Those efforts filled hundreds of handwritten pages over the following year and a half and included feature articles, essays, editorials, sports coverage, short fiction and poetry, filler anecdotes and humor. One hundred and twenty-five years later, the bound volume remains in good condition, apart from separated covers. Whether students compiled a second, similar effort, we don’t know. The next surviving issue, volume 10, number 16, dates from June 15, 1905. By then, the Junta Literary Society had renamed the paper simply, the Climax, and had secured funding for printing each issue, complete with a tasteful cover on thick paper stock. The Climax appeared bi-weekly during the school year before adopting a monthly schedule. A subscription cost $1 per year. An October 1909 issue bragged about the paper’s longevity– “The Climax has been carried successfully through its fifteenth year”–so there is apparently a significant gap in our archival files.
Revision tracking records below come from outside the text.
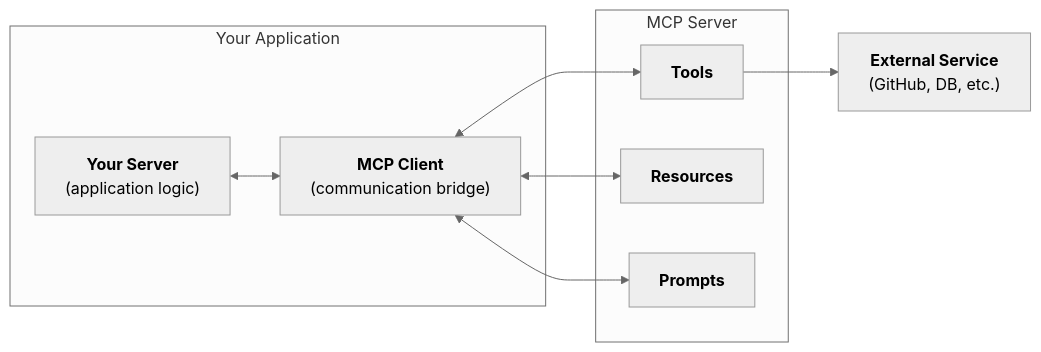
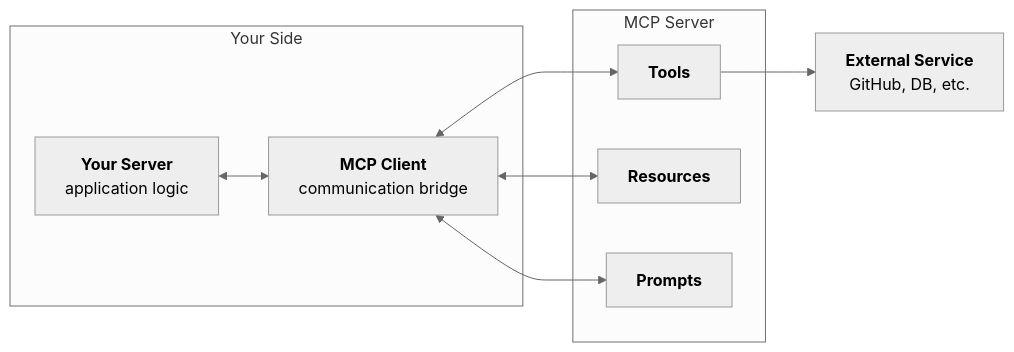
Before and after one commit to shreyabaid007/Claude-Certified-Architect: the third of 12 diagrams in 02-Building-with-the-Claude-API/07-Model-Context-Protocol.md, drawn with Mermaid (neutral theme). The commit also changed other lines of this file, not shown here.

First line of the commit message:
Rewrite MCP notes as a teaching narrative

````diff
--- a/02-Building-with-the-Claude-API/07-Model-Context-Protocol.md
+++ b/02-Building-with-the-Claude-API/07-Model-Context-Protocol.md
@@ -72,19 +61,19 @@
 ```mermaid
 flowchart LR
-    subgraph CLIENT_SIDE ["Your Application"]
-        A["<b>Your Server</b><br/>(application logic)"]
-        B["<b>MCP Client</b><br/>(communication bridge)"]
+    subgraph YOUR_SIDE ["Your Side"]
+        A["<b>Your Server</b><br/>application logic"]
+        B["<b>MCP Client</b><br/>communication bridge"]
     end
-    subgraph SERVER_SIDE ["MCP Server"]
+    subgraph THEIR_SIDE ["MCP Server"]
         C["<b>Tools</b>"]
         D["<b>Resources</b>"]
         E["<b>Prompts</b>"]
     end
-    F["<b>External Service</b><br/>(GitHub, DB, etc.)"]
+    F["<b>External Service</b><br/>GitHub, DB, etc."]
 
     A <--> B
     B <--> C
     B <--> D
     B <--> E
     C --> F
 ```
````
The printed issues mimicked the Round Table in style, a blend of pertinent news and impertinent humor, rah-rah boosterism with a sometimes chiding tone, strong coverage of sporting events and brief write-ups on interesting alumni, honoring those with distinguished business and academic careers and raving over former academy students now playing professional sports:
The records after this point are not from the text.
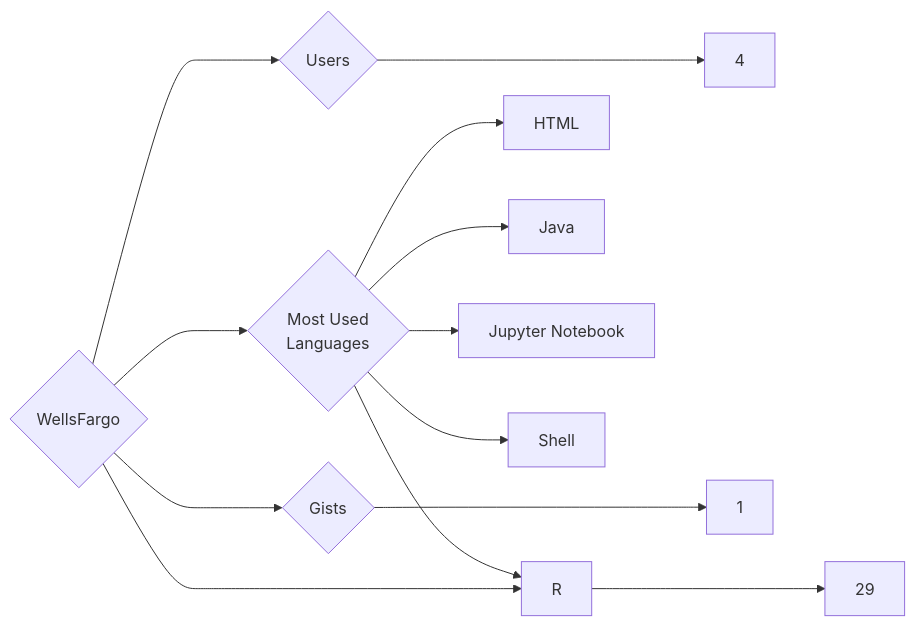
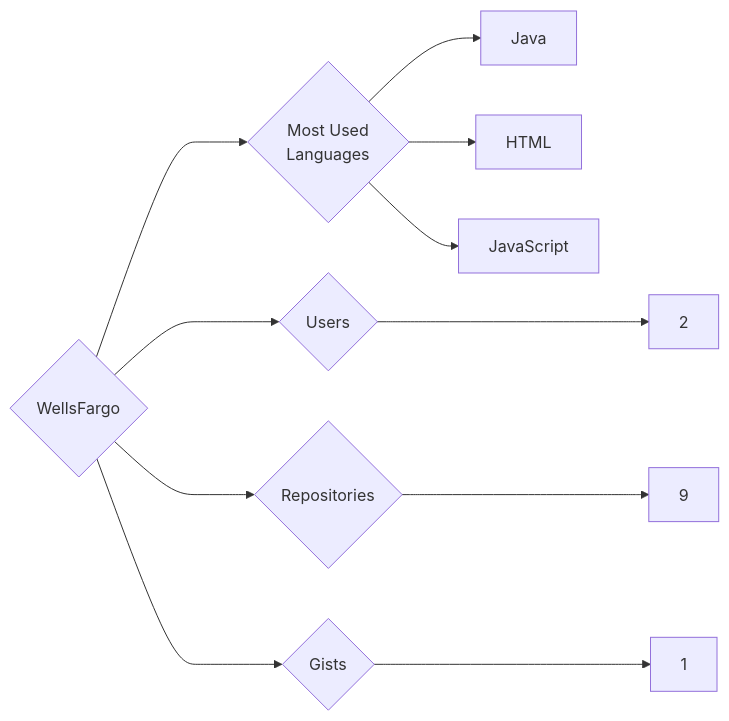
Before and after one commit to trickest/insiders: the diagram in targets/WellsFargo/README.md, drawn with Mermaid. The commit also changed 814 other files, not shown here.

````diff
--- a/targets/WellsFargo/README.md
+++ b/targets/WellsFargo/README.md
@@ -3,13 +3,11 @@
 ```mermaid
 graph LR
 COMPANY_NAME{WellsFargo}
-COMPANY_NAME ---> U{Users} ---> UN[4]
-COMPANY_NAME ---> R{Repositories} ---> RN[29]
+COMPANY_NAME ---> U{Users} ---> UN[2]
+COMPANY_NAME ---> R{Repositories} ---> RN[9]
 COMPANY_NAME ---> G{Gists} ---> GN[1]
 COMPANY_NAME ---> ML{Most Used<br>Languages}
+ML --> Java[Java]
 ML --> HTML[HTML]
-ML --> R[R]
-ML --> Java[Java]
-ML --> Jupyter_Notebook[Jupyter Notebook]
-ML --> Shell[Shell]
+ML --> JavaScript[JavaScript]
 ```
````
“Sammy” Ransom, the colored youth who contributed much to athletics while attending the academy, is playing with the colored Gophers of St. Paul, Minn. This team is one of the speediest negro aggregations in the west. Last season they won thirty-six straight games.
Ambrose McConnell, an old academy man who played a star game at short on the college varsity in 1903, is making an enviable record for himself at second base for the Boston Americans. He was at the head of the batting list in the American league a short while ago and is considered one of the fastest second basemen…
The class of 1909 yearbook, the Codex, printed “Gleanings from The Climax,” which included a good example of the paper’s humor:
A Prep. course in Four Acts:
Act I. Cram
Act II. Exam
Act III. Flunk
Act IV. Trunk
The paper seemed especially interested in the academy’s international students and published articles by students from Bulgaria, Japan and Turkey, among others.
The Beloit College Archives holds a good, though incomplete, run of the Climax between 1906 and 1910, the year that the college decided to close the academy for good. Regional population had grown considerably over 65 years, public schools were far better and college admissions requirements had changed. The still all-male academy seemed anachronistic and had become a money drain. The Climax printed its final issue in June 1910. Following two pages of advertisements, the editors inserted a large box on the following page, headed “Memorial”:
This, the last number of the Climax, we dedicate to the great multitude of those who have loved the Academy in years gone by and who cherish the ideals for which it has stood. We are confident that the happy memory of days spent in dear old Prep. will not be taken from your hearts and that your love for the Academy will never grow cold. Cherishing this fond hope, the Climax Board of nineteen ten, bids you, one and all, Adieu.
The issue featured farewell remarks from Academy principal, John Pitt Deane, and academy history from beloved former principal, Almon W. “Papa” Burr, as well as numerous letters to the editor from academy alumni. An editorial lamented the school’s closing, called for annual reunions during Commencement week, and cried out at the end, “LONG LIVE PREP. SPIRIT!”
It would be a good thing to regain the lost voices from this neglected aspect of Beloit College history. Perhaps a Beloit attic or basement will cough up a packet of long missing issues. Or perhaps a descendent of one of the Beloit Academy boys will stumble on a twine-wrapped stack of pristine copies and send them home.